Snap Trap - Evolution
Last update : 2017-June-17 ------------------ Observations of the trap
Molecular phylogenetics strongly points to a common origin of the two snap traps (Aldrovanda & Dionaea).
This most likely
means that the snap trap evolved only once; therefore, the basic
mechanism for these snap traps must be the same... actually identical...
The molecular evidence further indicates that Aldrovanda and Dionaea form a clade that is sister to Drosera (sundews). This strongly suggests that the common ancestor of Aldrovanda & Dionaea came from an ancient sundew-like plant. This implies the mechanism responsible for the snap traps is most likely derived from a sundew-like plant --- its tentacle bending and leaf folding.
The basic mechanism for leaf motion common throughout Drosera-Aldrovanda-Dionaea evolution is most likely to be a sudden (or relatively quick) drop of turgor pressure on one side of the structure in question, creating an imbalance of pressure on the structure to cause it to bend.... In this process, the other side (epidermis) might be forced to stretch a bit .... The recovery of the bending (or snapping for that matter) is achieved as a result of the side (epidermis) that lost turgor pressure restoring its lost pressure and then some to counter the stretch of the other side.
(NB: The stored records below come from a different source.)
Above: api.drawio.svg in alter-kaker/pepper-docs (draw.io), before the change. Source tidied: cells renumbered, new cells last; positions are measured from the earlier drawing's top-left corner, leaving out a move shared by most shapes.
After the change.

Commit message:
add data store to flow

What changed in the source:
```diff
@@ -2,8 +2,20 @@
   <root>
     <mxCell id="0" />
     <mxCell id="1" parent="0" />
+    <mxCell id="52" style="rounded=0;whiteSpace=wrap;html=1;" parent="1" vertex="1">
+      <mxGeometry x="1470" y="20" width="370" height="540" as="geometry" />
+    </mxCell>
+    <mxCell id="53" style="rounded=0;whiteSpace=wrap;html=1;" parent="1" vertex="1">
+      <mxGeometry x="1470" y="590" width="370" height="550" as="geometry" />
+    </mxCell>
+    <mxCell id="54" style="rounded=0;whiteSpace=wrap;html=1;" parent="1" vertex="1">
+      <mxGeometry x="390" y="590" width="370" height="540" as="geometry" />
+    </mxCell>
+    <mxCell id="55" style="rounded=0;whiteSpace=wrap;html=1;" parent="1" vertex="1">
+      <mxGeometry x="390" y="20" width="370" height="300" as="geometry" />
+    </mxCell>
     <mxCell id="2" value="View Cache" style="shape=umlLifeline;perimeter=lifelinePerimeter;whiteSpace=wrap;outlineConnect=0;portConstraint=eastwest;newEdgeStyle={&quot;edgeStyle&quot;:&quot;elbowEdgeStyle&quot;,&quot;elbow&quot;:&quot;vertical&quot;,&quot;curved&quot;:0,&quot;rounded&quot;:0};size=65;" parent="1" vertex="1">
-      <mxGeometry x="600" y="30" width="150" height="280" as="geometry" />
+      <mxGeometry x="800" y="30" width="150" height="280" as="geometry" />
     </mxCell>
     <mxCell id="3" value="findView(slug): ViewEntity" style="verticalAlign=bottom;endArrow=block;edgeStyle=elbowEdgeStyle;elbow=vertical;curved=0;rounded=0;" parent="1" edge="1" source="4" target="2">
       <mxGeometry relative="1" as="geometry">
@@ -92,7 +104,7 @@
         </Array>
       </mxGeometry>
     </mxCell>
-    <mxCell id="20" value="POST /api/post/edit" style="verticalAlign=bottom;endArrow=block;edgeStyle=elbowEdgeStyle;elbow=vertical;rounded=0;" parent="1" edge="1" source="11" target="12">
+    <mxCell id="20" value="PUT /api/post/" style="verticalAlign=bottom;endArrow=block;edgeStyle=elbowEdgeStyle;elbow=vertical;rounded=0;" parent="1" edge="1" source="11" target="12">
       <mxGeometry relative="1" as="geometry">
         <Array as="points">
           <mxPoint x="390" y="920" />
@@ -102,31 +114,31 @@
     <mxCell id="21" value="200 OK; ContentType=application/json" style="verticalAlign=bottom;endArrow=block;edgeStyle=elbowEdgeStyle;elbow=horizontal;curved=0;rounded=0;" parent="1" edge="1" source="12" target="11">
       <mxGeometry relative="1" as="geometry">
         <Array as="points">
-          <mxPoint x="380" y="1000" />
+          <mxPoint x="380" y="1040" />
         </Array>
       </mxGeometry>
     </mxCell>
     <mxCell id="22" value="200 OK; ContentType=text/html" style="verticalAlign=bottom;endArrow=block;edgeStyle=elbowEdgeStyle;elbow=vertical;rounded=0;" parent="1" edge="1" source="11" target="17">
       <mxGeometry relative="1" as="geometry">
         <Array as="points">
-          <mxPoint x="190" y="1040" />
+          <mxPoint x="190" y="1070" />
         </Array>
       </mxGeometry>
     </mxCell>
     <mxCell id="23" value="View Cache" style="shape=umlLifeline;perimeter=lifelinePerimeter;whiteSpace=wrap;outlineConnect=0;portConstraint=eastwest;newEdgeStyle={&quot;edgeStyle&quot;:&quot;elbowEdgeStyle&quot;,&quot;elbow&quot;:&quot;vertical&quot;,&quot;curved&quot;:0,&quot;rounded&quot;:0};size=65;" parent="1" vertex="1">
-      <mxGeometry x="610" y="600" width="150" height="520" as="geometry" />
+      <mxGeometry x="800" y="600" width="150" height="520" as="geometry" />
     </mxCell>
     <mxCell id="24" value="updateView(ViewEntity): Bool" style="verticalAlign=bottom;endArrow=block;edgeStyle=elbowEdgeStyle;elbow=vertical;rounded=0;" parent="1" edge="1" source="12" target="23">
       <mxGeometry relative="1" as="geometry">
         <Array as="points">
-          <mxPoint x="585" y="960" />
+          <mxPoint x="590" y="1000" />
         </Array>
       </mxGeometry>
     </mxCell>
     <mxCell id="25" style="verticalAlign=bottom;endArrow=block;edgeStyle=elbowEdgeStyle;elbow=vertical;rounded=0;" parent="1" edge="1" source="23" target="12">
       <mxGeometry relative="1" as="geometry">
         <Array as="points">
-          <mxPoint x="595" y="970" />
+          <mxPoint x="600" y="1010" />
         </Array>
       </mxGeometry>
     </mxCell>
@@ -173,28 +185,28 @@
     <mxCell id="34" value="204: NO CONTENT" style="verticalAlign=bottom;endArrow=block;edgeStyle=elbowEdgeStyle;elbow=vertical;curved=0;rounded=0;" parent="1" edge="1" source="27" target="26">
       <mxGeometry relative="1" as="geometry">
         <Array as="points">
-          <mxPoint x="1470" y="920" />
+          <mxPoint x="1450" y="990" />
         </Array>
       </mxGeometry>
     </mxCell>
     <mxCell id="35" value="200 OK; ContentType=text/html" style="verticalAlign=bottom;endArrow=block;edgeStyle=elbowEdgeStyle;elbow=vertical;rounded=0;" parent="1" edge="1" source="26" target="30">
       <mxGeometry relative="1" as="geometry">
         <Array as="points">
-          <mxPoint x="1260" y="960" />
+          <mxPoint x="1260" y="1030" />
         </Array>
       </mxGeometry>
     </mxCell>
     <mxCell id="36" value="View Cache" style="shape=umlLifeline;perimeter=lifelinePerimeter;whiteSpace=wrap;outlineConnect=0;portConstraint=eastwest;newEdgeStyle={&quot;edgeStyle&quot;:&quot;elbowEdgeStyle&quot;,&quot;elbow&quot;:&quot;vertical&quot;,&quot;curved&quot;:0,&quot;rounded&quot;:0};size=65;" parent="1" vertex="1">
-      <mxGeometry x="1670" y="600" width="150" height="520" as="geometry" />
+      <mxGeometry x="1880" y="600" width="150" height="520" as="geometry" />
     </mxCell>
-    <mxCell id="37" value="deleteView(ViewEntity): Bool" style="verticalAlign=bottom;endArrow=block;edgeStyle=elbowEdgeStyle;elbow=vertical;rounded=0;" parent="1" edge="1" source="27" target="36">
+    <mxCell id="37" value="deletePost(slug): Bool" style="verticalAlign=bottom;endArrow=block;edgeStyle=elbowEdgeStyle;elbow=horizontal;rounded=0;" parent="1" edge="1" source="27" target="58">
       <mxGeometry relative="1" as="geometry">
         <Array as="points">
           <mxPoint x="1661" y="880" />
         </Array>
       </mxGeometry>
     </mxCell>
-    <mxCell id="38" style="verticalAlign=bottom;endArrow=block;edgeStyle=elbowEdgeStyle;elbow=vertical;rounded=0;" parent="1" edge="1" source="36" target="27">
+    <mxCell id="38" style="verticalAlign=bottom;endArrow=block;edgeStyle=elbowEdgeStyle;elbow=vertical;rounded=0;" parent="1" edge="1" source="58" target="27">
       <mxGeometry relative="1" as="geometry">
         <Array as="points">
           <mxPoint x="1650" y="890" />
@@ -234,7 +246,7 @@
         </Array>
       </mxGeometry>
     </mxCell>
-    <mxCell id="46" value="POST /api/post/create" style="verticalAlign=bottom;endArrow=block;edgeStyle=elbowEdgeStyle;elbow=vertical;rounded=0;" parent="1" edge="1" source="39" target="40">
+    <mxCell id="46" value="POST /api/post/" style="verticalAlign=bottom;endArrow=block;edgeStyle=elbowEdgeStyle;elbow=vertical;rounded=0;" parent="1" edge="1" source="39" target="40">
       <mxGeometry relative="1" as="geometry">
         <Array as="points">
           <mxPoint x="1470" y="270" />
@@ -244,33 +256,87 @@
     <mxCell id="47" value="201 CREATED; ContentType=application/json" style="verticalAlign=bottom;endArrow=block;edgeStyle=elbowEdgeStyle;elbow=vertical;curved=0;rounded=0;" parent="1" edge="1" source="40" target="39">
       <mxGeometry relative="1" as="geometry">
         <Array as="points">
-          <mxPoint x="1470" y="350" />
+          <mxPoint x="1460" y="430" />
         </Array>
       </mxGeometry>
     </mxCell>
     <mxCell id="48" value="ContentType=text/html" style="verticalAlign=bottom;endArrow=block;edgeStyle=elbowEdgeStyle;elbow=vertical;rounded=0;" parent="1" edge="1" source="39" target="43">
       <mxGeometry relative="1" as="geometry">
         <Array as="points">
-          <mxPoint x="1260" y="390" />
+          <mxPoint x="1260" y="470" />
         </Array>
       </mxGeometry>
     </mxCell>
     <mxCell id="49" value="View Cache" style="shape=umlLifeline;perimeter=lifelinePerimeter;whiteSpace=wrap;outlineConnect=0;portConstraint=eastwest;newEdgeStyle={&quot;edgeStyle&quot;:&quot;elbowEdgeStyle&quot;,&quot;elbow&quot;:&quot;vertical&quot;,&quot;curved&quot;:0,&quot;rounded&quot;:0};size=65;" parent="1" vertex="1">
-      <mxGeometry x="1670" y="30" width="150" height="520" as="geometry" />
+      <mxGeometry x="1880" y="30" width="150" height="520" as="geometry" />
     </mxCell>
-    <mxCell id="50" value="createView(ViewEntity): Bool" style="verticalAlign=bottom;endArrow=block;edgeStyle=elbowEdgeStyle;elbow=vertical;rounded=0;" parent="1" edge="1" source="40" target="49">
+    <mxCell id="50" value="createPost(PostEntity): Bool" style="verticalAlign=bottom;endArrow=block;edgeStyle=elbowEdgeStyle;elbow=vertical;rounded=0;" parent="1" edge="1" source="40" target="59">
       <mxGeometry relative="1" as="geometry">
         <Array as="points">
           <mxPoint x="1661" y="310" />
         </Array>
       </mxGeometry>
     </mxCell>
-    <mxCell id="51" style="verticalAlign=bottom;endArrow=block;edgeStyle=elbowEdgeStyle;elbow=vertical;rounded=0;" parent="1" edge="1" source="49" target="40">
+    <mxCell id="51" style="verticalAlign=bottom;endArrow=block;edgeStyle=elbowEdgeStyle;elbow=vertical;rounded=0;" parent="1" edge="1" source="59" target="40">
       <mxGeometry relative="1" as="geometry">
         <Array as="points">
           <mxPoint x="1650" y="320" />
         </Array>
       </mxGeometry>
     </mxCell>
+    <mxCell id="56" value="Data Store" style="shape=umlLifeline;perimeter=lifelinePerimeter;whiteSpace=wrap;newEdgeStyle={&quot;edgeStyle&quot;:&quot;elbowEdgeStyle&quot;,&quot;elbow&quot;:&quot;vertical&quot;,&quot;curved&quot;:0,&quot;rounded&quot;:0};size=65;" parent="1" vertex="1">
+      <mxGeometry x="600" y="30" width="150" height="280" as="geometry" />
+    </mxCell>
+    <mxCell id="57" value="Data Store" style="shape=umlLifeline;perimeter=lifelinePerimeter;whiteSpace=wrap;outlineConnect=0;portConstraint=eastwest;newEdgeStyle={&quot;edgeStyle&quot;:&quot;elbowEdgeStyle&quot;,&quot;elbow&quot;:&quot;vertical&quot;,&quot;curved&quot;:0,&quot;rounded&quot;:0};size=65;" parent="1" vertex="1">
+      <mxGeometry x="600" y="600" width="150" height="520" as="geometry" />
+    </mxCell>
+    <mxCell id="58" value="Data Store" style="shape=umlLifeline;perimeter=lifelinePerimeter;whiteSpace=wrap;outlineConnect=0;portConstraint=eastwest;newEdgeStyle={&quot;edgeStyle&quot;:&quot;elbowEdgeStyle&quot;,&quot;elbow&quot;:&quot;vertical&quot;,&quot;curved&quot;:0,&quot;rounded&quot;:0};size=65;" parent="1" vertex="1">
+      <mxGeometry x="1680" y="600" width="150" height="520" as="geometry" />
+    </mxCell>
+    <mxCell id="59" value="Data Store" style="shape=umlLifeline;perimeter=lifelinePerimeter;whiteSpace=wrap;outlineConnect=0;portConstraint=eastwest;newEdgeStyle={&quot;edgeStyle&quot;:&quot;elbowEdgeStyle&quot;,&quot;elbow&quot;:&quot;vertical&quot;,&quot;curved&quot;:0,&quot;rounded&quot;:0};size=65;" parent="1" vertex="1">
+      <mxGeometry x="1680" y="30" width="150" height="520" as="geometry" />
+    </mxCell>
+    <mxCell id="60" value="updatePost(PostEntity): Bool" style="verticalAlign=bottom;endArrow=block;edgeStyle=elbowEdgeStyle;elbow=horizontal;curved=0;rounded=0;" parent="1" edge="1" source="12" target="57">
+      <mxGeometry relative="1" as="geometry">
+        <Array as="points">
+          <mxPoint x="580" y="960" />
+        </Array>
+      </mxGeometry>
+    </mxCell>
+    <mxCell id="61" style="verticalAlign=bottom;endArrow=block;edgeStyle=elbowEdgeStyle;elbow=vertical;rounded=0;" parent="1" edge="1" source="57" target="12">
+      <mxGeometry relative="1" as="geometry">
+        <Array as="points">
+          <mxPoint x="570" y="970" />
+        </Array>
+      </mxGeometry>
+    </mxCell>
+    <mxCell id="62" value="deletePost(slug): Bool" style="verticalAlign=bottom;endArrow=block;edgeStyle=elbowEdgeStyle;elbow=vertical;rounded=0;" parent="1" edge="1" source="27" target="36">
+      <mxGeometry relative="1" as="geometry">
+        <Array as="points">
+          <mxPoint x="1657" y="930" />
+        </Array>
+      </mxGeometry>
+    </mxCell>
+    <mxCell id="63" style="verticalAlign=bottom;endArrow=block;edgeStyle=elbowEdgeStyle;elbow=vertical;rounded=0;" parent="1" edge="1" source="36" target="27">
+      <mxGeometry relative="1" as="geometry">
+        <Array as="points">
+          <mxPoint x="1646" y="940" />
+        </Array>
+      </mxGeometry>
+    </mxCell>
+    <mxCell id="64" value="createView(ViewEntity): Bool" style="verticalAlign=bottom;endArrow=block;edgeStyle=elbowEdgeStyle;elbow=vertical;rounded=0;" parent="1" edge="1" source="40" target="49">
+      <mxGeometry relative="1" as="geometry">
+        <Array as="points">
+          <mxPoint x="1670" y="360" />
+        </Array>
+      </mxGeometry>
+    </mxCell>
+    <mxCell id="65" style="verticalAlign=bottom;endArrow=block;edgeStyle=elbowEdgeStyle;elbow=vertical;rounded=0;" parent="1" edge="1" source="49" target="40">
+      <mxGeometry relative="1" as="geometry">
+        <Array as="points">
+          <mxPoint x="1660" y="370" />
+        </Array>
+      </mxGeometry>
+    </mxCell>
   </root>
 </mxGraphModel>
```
This is accomplished by slow, normal, actual growth.
1. Drosera (sundews) ---- Illustrations
bending (nastic/tropistic) - leaf folding
2. Aldrovanda (waterwheel plant) ---- Illustrations
- narrowing (free side/lower side)
3. Dionaea (Venus flytrap) ---- Illustrations
EVOLUTION : DROSERA - ALDROVANDA - DIONAEA ------------ Which came first..... Aldrovanda, of course!
Molecular phylogenetic reconstruction clearly points to the common origin of these snap traps....
Molecular evidence further suggests the common ancestor of these snap traps diverged from the ancient sticky-leaved sundew plant - the ancestor of the extant basal taxa such as D. regia (see midrib)
flower parts: Petal / sepal / seed / pistil / stamen / pollen / stigma / placenta
1) Lloyd - In Venus flytrap, the trap tilts to the right - particularly in younger plants, just like the clear bend in the Aldrovanda trap (see Lloyd/Darwin) --- a distinct advantage for Aldrovanda (no benefit for Dionaea).
2) Lloyd comments on a young Venus flytrap (2 mm trap) ----> "The number of parenchyma cells between ranged from two to four courses with large interspaces, in this feature again resembling the mature leaves of Aldrovanda much more than do the thicker mature leaves of Dionaea."
Copyright (c) 2017 Makoto Honda. All Rights Reserved.